A couple of weeks ago I wandered into Shakespeare & Co. my english bookshop in Vienna, intent for something to rectify my empty reading pile. I went to the counter and said, “Do you have—” looking down and seeing there the exact thing I was hoping for, “that?” I finished, pointing at Iain Banks final work. “Why yes, how many would you like?” “Just the one would be brilliant.” and just as with my latest read, off I peddled to Café Prückel to sit outside and read.

I thought I might leave this one until back in Berlin, the subject matter along with Banks’ death I suspected would put me in a foul mood. Nonetheless, the urge to read overcame that wariness, and I pelted through The Quarry in my usual few days (usual meaning I was being trying for slow).

A week or so before, I’d picked up The Wasp Factory, almost the last of his I don’t have on my shelves, and the one I haven’t read in years. There was a sharp similarity between the two, a teenage boy living with his father in a house where changes were immanent. Of course that’s where much of the similarity ends.
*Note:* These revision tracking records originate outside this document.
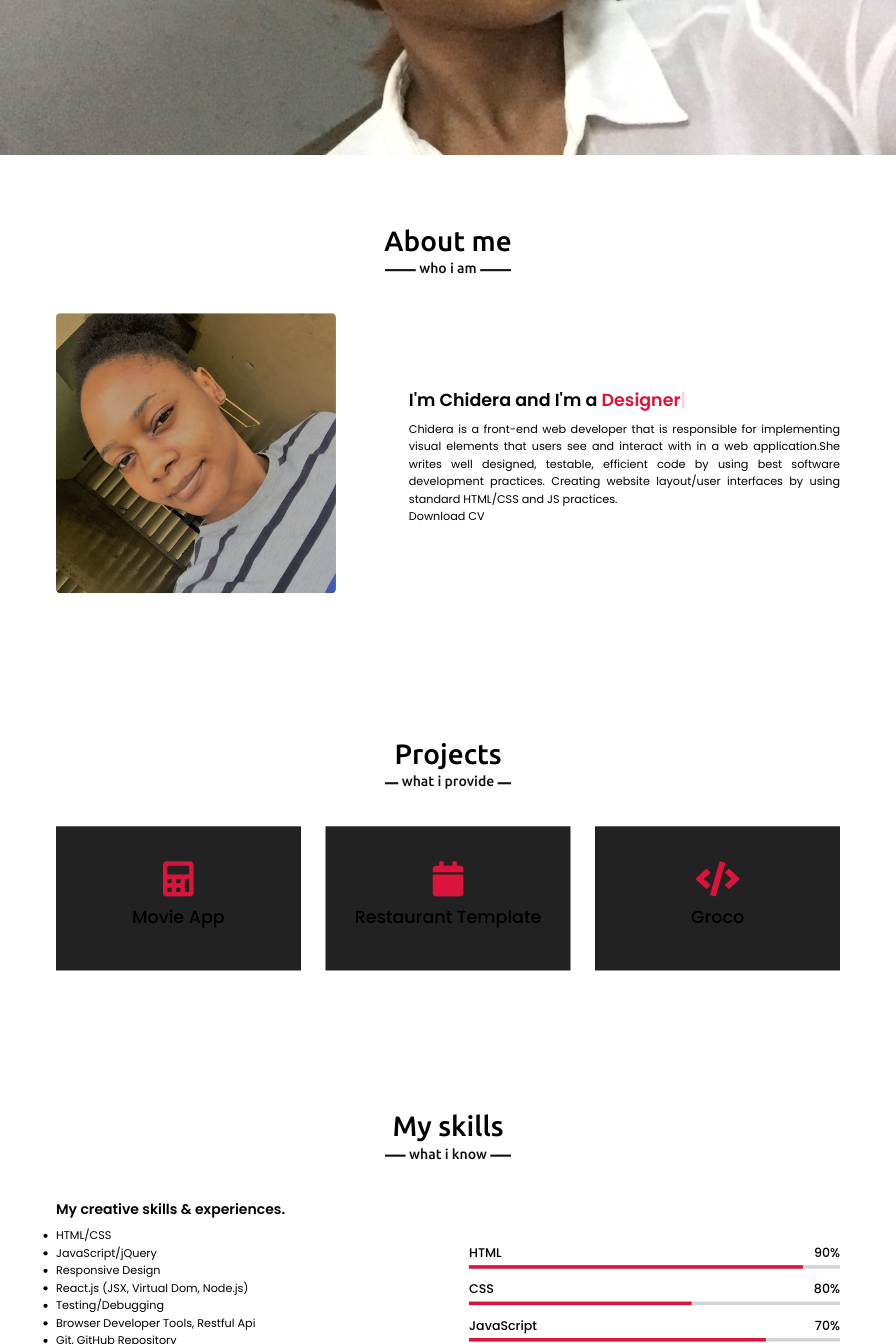
Repository: DeraBola/Portfolio
Page: index.html
An editor plug-in stored every save of this project. The page is shown before and after the next save, followed by the edit.
The browser window is 1280 px wide. The pictures show the part of the page from y = 498 to 2418 px (the page is 3279 px tall), at 70% of full size.
Backgrounds fixed to the window are drawn as part of the page.

Above is the page before, as saved 2023-01-05 13:54:18.
Console error: ReferenceError: $ is not defined

After the next save:
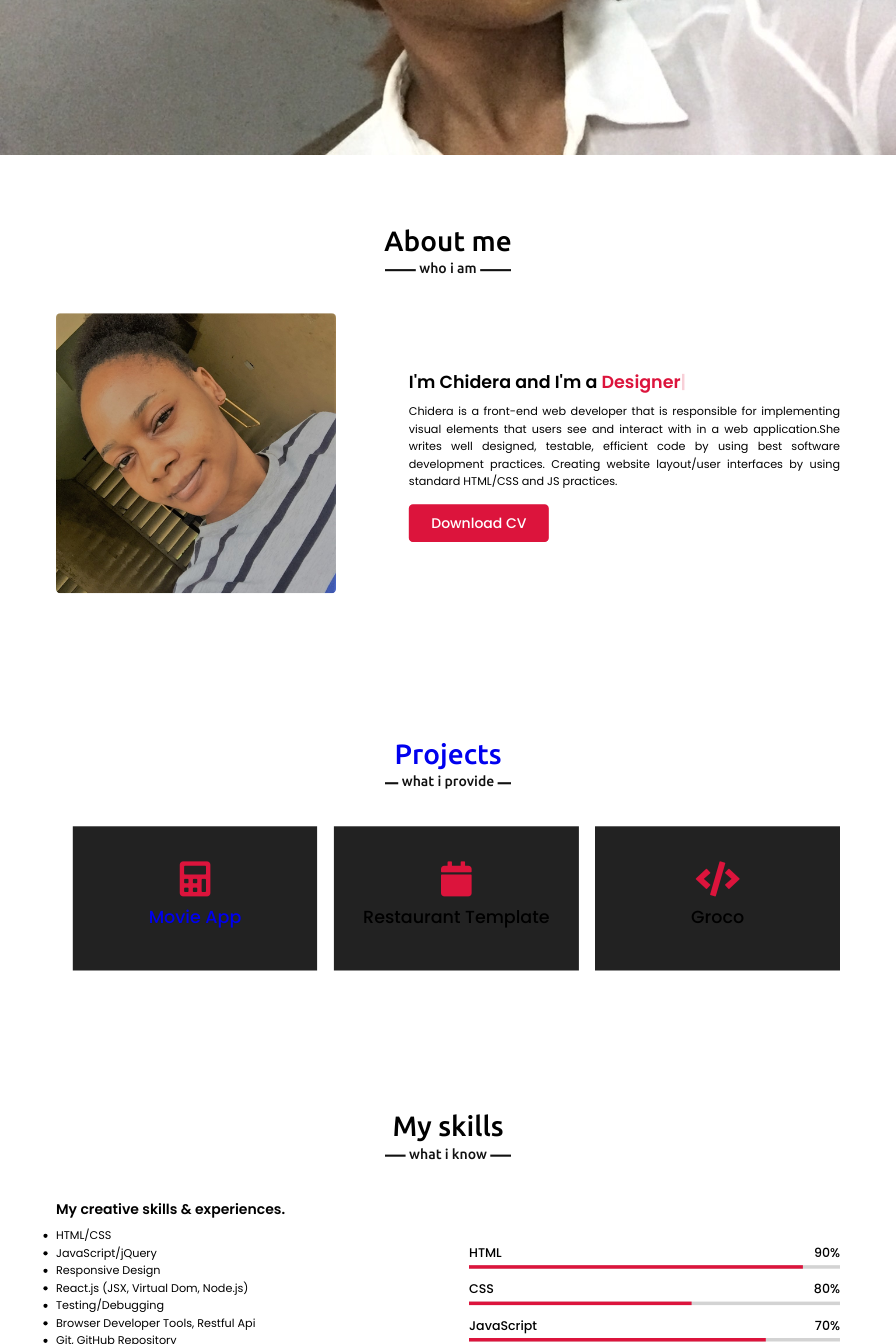
Saved 97 s later.
--- a/index.html
+++ b/index.html
@@ -59,7 +59,7 @@
                     <div class="text">I'm Chidera and I'm a <span class="typing-2"></span></div>
                     <p>Chidera is a front-end web developer that is responsible for implementing visual elements that users see and interact with in a web application.She writes well designed, testable, efficient code by using best software development practices.
                         Creating website layout/user interfaces by using standard HTML/CSS and JS practices.</p>
-                    <embed href="/ChideraAdu.pdf">Download CV</embed>
+                    <a href="/ChideraAdu.pdf">Download CV</embed>
                 </div>
             </div>
         </div>
@@ -75,27 +75,27 @@
                     <div class="box">
                         <i class="fa fa-calculator" aria-hidden="true"></i>
                         <div class="text">Movie App<a href="https://calcjquery.netlify.app/"><span class="link"></span></a></div>
-                    </div>
-                </div>
-
-                <div class="card">
-                    <div class="box">
-                        <i class="fa fa-calendar" aria-hidden="true"></i>
-                        <div class="text">Restaurant Template
-                            <a href="https://calendar-coursera-dera.netlify.app/">
-                                <span class="link-2"></span></a>
-                        </div>
-                    </div>
-                </div>
-
-                <div class="card">
-                    <div class="box">
-                        <i class="fas fa-code"></i>
-                        <div class="text">Groco <a href="https://hmw-coursera-js.netlify.app/"><span class="link-3"></span></a>
-                        </div>
-                    </div>
-                </div>
-            </div>
+            </div>
+        </div>
+
+        <div class="card">
+            <div class="box">
+                <i class="fa fa-calendar" aria-hidden="true"></i>
+                <div class="text">Restaurant Template
+                    <a href="https://calendar-coursera-dera.netlify.app/">
+                        <span class="link-2"></span></a>
+                </div>
+            </div>
+        </div>
+
+        <div class="card">
+            <div class="box">
+                <i class="fas fa-code"></i>
+                <div class="text">Groco <a href="https://hmw-coursera-js.netlify.app/"><span class="link-3"></span></a>
+                </div>
+            </div>
+        </div>
+        </div>
         </div>
     </section>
The rest has more in common with the worlds of Stonemouth, The Steep Approach to Garbadale, or perhaps Whit, especially in the writing which is definitely in the recent style rather than in those works from the ’90s.

I’d love to say this is a sublime ending to three decades of writing, but it isn’t. It’s one of my least favourite, and to be honest his non-M. Banks work since Garbadale pales next to his recent sci-fi works. Surface Detail, The Hydrogen Sonata, Transition (yes, non-M but not really) are all seriously accomplished works by someone who knows what they’re doing. The Quarry on the other hand is like the more egregious rants from Complicity without any of their necessity, meeting the awkwardness of Dead Air. It feels rushed, which it may have been given Banks’ discovering he himself was being dealt with from within exactly as Kit’s father during the late stages of writing. It also feels very much like not a last book, not the one you’d write if you knew all your plans for other novels were about to come to nothing.